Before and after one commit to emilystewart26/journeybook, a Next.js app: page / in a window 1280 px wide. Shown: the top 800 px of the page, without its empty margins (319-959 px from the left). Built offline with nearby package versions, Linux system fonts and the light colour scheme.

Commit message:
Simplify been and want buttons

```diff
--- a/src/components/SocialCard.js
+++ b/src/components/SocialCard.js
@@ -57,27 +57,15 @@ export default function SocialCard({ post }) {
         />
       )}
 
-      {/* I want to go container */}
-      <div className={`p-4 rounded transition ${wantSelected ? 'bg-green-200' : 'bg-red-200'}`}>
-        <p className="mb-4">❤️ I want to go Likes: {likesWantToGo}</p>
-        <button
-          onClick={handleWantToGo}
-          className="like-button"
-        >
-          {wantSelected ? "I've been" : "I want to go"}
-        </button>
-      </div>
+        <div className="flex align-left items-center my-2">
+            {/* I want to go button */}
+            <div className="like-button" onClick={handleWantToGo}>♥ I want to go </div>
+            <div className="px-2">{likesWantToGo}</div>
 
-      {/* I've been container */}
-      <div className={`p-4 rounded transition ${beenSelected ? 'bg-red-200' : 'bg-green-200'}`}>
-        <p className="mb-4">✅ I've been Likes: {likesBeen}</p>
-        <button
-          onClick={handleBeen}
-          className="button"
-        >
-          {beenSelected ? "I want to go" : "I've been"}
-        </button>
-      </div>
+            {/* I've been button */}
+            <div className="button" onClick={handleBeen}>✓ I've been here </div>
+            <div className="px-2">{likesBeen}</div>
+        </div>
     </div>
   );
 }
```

## Instructions for the task
The answer must be every line of the records above that holds the word "SocialCard".

## Answer to this task
--- a/src/components/SocialCard.js
+++ b/src/components/SocialCard.js
@@ -57,27 +57,15 @@ export default function SocialCard({ post }) {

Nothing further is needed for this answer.